How Your Contractor Can Help with More than Your Pavement
No one can predict when a natural disaster or some other type of man-made emergency might occur, but having a relationship with a paving and pavement maintenance contractor can be beneficial in those unexpected circumstances. That’s because in the aftermath of emergency situations the contractor can utilize his fleet, his expertise – and his labor – to provide emergency services to help you out.
Following hurricanes, tornadoes or floods, for example, one of the biggest problems is debris cleanup as lumber, trees, and just about anything else you can imagine might have found its way to your property. And before you again invite your tenants into their stores or the public onto your property it’s essential that you clean it of debris that is not only unsightly but which can be a safety issue.
Your contractor can be your emergency relief valve in such situations. Not only does he have the workforce to get all sorts of jobs done, but those workers are familiar with working outdoors, they’re conditioned for physical work, and they are skilled in the equipment you’re going to need.
And the contractor has that equipment, including:
- Pickup Trucks – Essential to haul workers from one place to another on roads (or, depending on the disaster, off roads). These vehicles can carry not only workers they can carry tools, small equipment, supplies, generators and more.
- Dump Trucks – Depending on the scale of the event, there could be so much debris that you’ll want it removed from your property.

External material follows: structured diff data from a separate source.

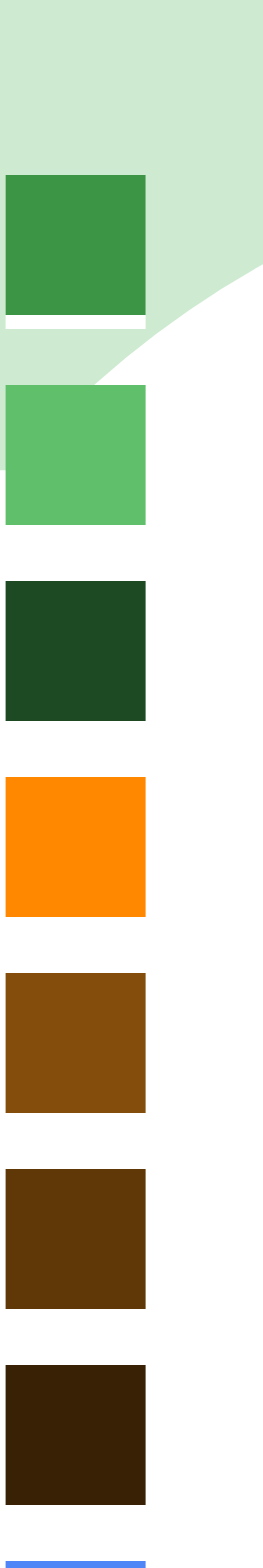
Repository: jjennbui/seedsprout_styleguide
Page: pages/colorPalette.html
These files come from the project's save history. The page is drawn as it stood at one moment and after a run of saves; the edit follows.
The browser window is 375 px wide. The pictures show the part of the page from y = 1460 to 3700 px (the page is 3898 px tall), at 70% of full size.
Some web fonts or font styles are not loaded; a fallback is used.

Above is the page before, as saved 2023-03-11 00:59:21.

After the next 3 saves:
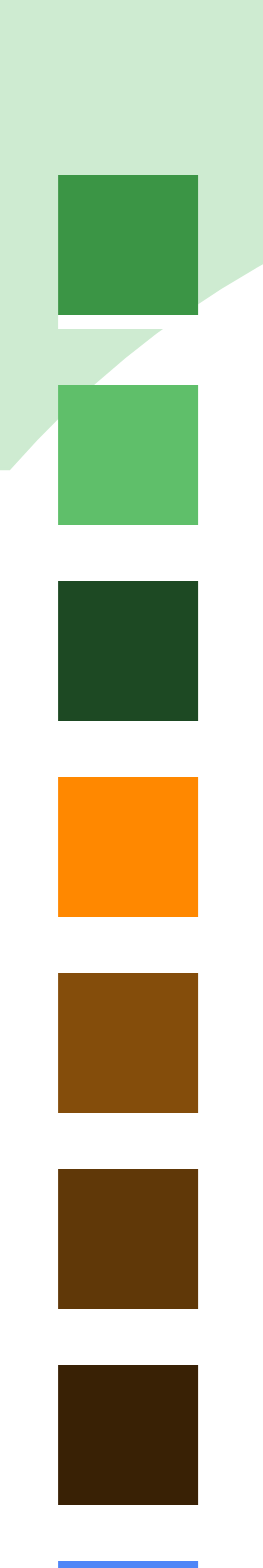
The 3 saves are shown as one change because they came seconds apart.
The last was saved 9 s later.
--- a/styles/home.css
+++ b/styles/home.css
@@ -214,7 +214,7 @@ body {
         justify-content:center;
         margin-top: 150vh;
         gap: 10vh;
- ma
+ margin-left: 20vw;
     }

- Skid Steer Loaders – This piece of equipment is the Swiss Army Knife of construction equipment. Not only can it traverse just about any area, it’s highly maneuverable. In the hands of a skilled operator skid steers can accomplish just about anything in the field. And skid steers have a powerful hydraulic system that enables them to use a variety of attachments from pavement saws to rakes, sweepers, pavement breakers and cold planers – making them possibly the single most-important and adaptable piece of equipment on any fleet. If your contractor has a skid steer (or two) in his fleet, you’re in good hands.
- Bulldozer – These are valuable pieces of equipment that can be used to carry debris to a central location on your property and pick it up into the dump trucks.
- Sweeper – Not all contractors own a sweeping truck, but they at least work with a sweeper subcontractor they can rely on. And while sweeping is one of the last cleanup steps your property will need, it’s an essential step to make sure the pavement is free of glass, nails, sharp metal and other objects that could damage vehicles, tires or be a safety hazard to pedestrians.
It’s also important to note that once you have engaged a contractor to remove debris from your property, he needs a place to put it. A public agency might have secured a site to accept debris and the contractor can haul debris there. If that’s not the case, contractors know where the dumps are and probably have a line of credit with them. Another option, at least temporarily, is to remove the debris to the contractor’s yard where he can parcel it out to dumps steadily – but get it off your property immediately.
Repairs Are Next
Once the debris has been removed, you might need to make repairs. It’s good to work with a full-service contractor who offers paving, striping, sealcoating, patching, and signage – pretty much everything a parking lot needs – because he’ll have the expertise to assess damage and present repair options in all areas. If you are working with such a contractor his team can solve all the disaster-created problems from pavement repairs to restriping.
So as soon as the debris is gone you’ll need to conduct an evaluation of your parking lot. You can do this yourself but it’s probably best to have the contractor evaluate the property and then present a proposal. (If you prefer to walk the site with the contractor on his initial visit, go ahead. Any contractor worth his salt will appreciate your involvement.) Either way, once you have the proposal in hand, walk the property with the contractor and ask any questions you like.
Pavement damage might be structural and could easily require extensive repairs; other damage might be purely cosmetic. A full-service contractor, expert in a broad range of services, can explain the damage to you and help you prioritize the repairs you should make.
Clearly the first repairs should be safety related. This means any uneven pavement, broken concrete, exposed rebar, potholes or anything that could be a trip hazard, damage a tire or cause a driver to have an accident.
But after safety repairs have been made your contractor can help you determine which other repairs need to be made soon – and which can wait. If you have short- and long-term plans for the property make sure to let the contractor know as that could influence the priority of repair.